This study, published in the Obstetrics & Gynecology journal this month enumerates the reasons cesarean delivery can have negative consequences in mothers: “increasing incidence of placenta accreta associated with multiple uterine scars requiring the need for emergency cesarean hysterectomy, blood transfusion, and maternal mortality due to obstetric hemorrhage” and babies: “elective repeat cesarean deliveries performed before 39 completed weeks of gestation have demonstrated increased respiratory and other adverse neonatal outcomes.” Most importantly, with the rising cesarean rate, there has *not* been improvement in neonatal morbidity or maternal health. Cesarean delivery does have its place, but physicians are encouraged to avoid surgery unless there are true medical indications.
Much is made these days of decreasing the cesarean rate, but many women seem to prefer surgery to a vaginal delivery. Many women feel that a vaginal delivery presents more of a risk than a cesarean and that cesarean deliveries are the safer route. This study shows that this is not necessarily the case. I am glad that we have the option of delivering our babies surgically and that the surgery is usually safe. But I am afraid that we have overused surgery and have begun using it at times when the risk does not outweigh the benefits. As with any surgical procedure, there are risks to a cesarean birth and I believe they should only be used when truly medically necessary.
Assumption: Use of oxytocin during a slowed first stage of labor will lead to faster delivery.
In studies of women whose labor had slowed during stage 1, oxytocin did shorten labor by an average of 2 hours.

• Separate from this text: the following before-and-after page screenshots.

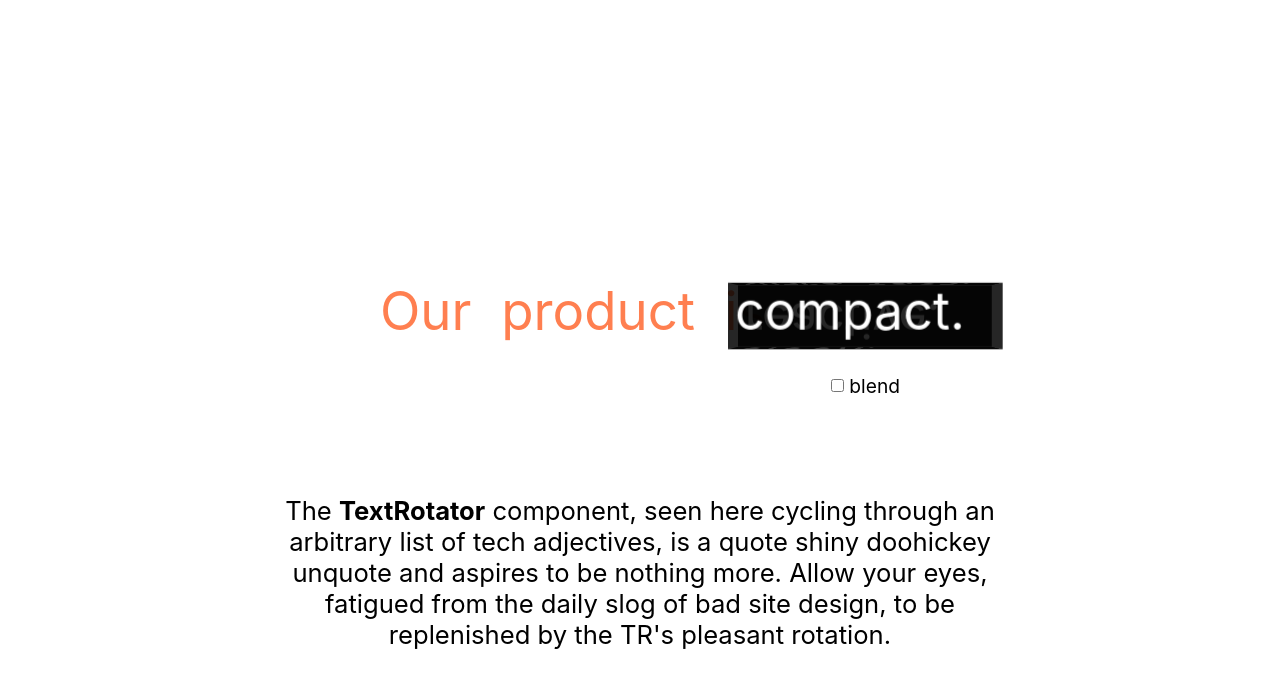
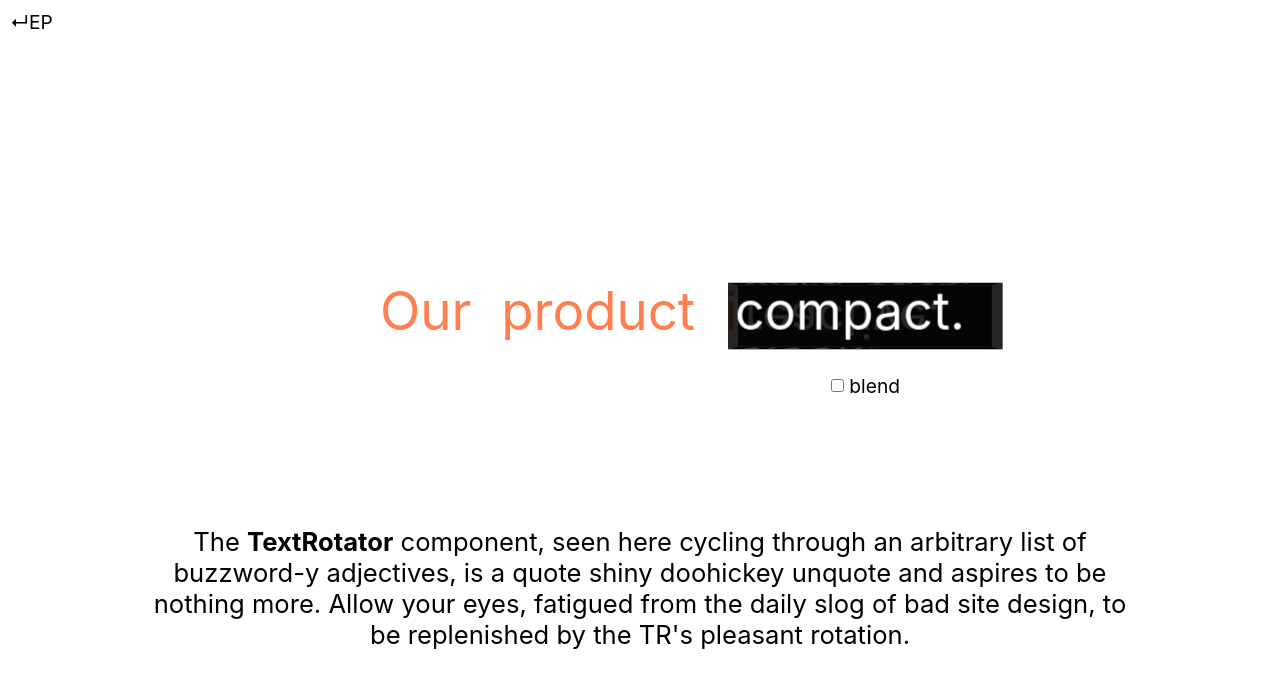
Before and after one commit to emantheman/emantheman.github.io, a React (Create React App) app: page /#/code/components/rotator in a window 1280 px wide. Shown: the top 688 px of the page. Built offline with nearby package versions, Linux system fonts and the light colour scheme.

Commit message:
Adds Back button to Rotator View
Adds 1s font and bg color transition to TR.
Alters description sizing for RotView.

```diff
--- a/src/components/TextRotator.js
+++ b/src/components/TextRotator.js
@@ -121,6 +121,7 @@ class TextRotator extends Component {
         boxShadow: `inset 0 0 20px ${prismBoxShadow}`,
         lineHeight: '1.1em',
         paddingLeft: '7px',
+        transition: 'color .8s, background-color .8s',
         textAlign: align,
         color: fontColor,
         backgroundColor,
--- a/src/styles/Rotator.scss
+++ b/src/styles/Rotator.scss
@@ -37,7 +37,7 @@
     left: 0;
     right: 0;
     bottom: 150px;
-    width: 60%;
+    width: 78%;
     margin: 0 auto;
     font-size: 1.6em;
   }
--- a/src/views/Cube.js
+++ b/src/views/Cube.js
@@ -16,7 +16,7 @@ export default class Cube extends Component {
       <div className="Cube">
         <Back
           style={{color: 'white', fontSize: '1.4em'}}
-          showInitials />
+          showInitials/>
         <div className="container">
           <DiCube alternate/>
         </div>
--- a/src/views/Rotator.js
+++ b/src/views/Rotator.js
@@ -1,6 +1,7 @@
 import React, { Component } from 'react'
 
 import TextRotator from '../components/TextRotator'
+import Back from '../components/Back'
 
 import '../styles/Rotator.scss'
 
@@ -14,7 +15,13 @@ const ADJECTIVES = [
   'innovative',
   'elegant',
   'meaningful',
-  'efficient'
+  'efficient',
+  'engaging',
+  'immersive',
+  'influential',
+  'smart',
+  'personal',
+  'ill-defined',
 ]
 
 export default class Rotator extends Component {
@@ -37,13 +44,14 @@ export default class Rotator extends Component {
   }
 
   render() {
-    const {
-      blend
-    } = this.state
+    const { blend } = this.state
     const bgColor = blend ? 'white' : 'rgba(0,0,0,0.85)'
     const fontColor = blend ? 'coral' : 'white'
     return (
       <div className="Rotator">
+        <Back
+          style={{ color: 'black' }}
+          showInitials/>
         <div className="container">
           <span className="proclamation">Our&nbsp; product&nbsp; is</span>
           <TextRotator
@@ -62,7 +70,7 @@ export default class Rotator extends Component {
           </label>
         </div>
         <span className="description">
-          The <strong>TextRotator</strong> component, seen here cycling through an arbitrary list of tech adjectives, is a quote shiny doohickey unquote and aspires to be nothing more. Allow your eyes, fatigued from the daily slog of bad site design, to be replenished by the TR's pleasant rotation.
+          The <strong>TextRotator</strong> component, seen here cycling through an arbitrary list of buzzword-y adjectives, is a quote shiny doohickey unquote and aspires to be nothing more. Allow your eyes, fatigued from the daily slog of bad site design, to be replenished by the TR's pleasant rotation.
         </span>
       </div>
     )
```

It did not, however decrease cesarean rates or the use of instruments for delivery.
As people look at the high cesarean section rate in our country, many try to find reasons it is so high. Some have theorized that if slow labor was augmented by oxytocin the shorter labor would mean fewer surgical births would be necessary. While the oxytocin did tend to shorten labor, there was no difference in cesarean rates. That indicates to me that length of labor is not usually the cause of the cesarean delivery in cases of slow progression and that we need to keep looking!